* _Exercise details_
Look for "semánticas" in each line of the entries, and return the matching lines.

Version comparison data

>>>

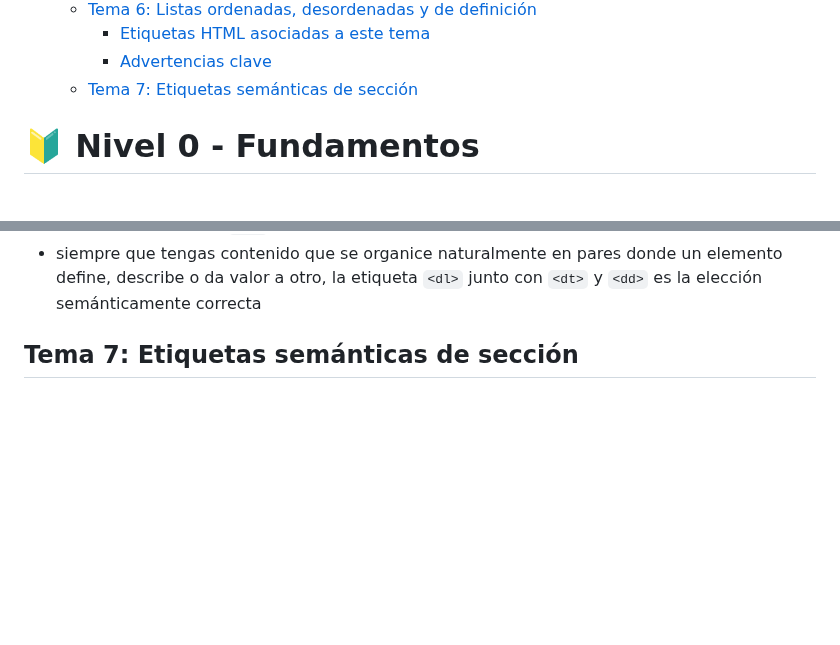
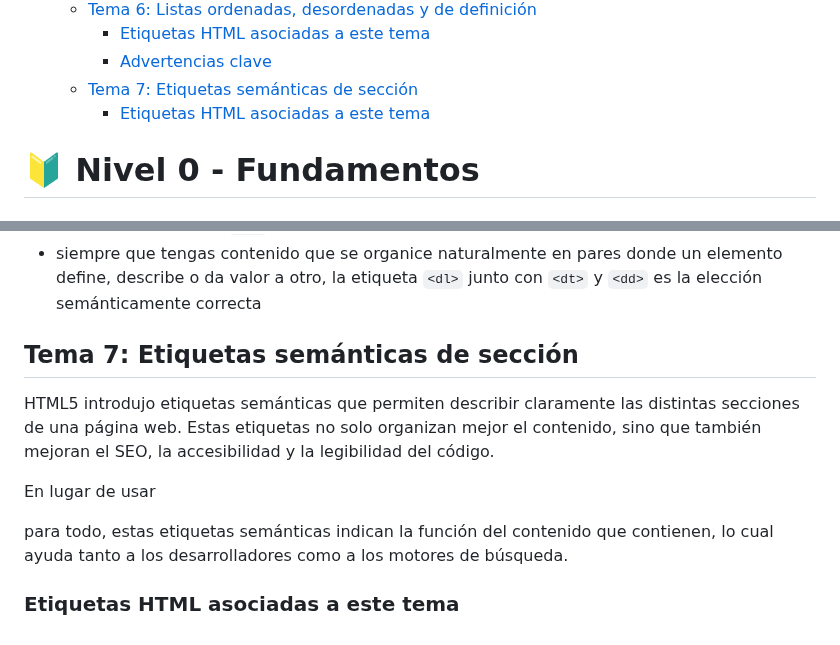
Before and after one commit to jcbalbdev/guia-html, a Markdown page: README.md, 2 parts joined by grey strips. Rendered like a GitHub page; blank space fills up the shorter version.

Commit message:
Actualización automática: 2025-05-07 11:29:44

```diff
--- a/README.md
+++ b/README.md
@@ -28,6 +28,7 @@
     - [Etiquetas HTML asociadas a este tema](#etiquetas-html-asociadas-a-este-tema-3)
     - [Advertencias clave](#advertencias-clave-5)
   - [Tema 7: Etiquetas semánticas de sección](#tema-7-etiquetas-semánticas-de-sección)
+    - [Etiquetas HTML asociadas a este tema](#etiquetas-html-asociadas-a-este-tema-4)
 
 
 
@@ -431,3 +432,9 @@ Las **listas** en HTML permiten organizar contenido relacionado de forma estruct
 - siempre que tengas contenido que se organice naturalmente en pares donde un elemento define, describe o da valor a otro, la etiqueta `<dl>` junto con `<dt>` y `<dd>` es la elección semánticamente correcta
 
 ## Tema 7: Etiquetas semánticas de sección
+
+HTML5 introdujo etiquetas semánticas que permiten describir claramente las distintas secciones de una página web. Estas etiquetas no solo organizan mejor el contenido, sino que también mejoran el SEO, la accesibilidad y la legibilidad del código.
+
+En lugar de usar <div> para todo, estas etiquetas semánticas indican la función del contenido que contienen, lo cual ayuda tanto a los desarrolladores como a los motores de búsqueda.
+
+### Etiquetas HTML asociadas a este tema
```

<<<
>>>

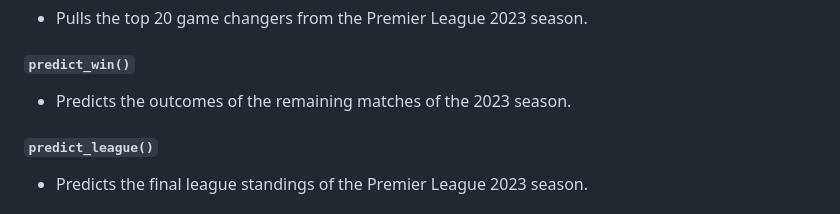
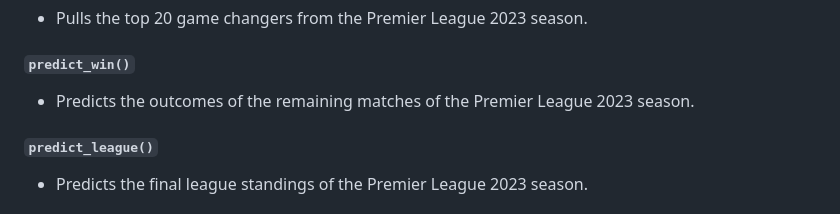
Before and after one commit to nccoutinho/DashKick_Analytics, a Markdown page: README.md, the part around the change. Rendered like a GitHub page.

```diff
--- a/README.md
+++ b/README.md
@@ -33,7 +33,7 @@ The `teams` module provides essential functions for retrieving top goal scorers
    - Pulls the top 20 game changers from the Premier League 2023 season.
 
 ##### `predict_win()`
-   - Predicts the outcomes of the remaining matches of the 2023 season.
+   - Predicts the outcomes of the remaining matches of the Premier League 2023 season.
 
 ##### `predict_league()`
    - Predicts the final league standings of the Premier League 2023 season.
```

<<<

* _Reply to the exercise_
   - [Tema 7: Etiquetas semánticas de sección](#tema-7-etiquetas-semánticas-de-sección)
 ## Tema 7: Etiquetas semánticas de sección
+HTML5 introdujo etiquetas semánticas que permiten describir claramente las distintas secciones de una página web. Estas etiquetas no solo organizan mejor el contenido, sino que también mejoran el SEO, la accesibilidad y la legibilidad del código.
+En lugar de usar <div> para todo, estas etiquetas semánticas indican la función del contenido que contienen, lo cual ayuda tanto a los desarrolladores como a los motores de búsqueda.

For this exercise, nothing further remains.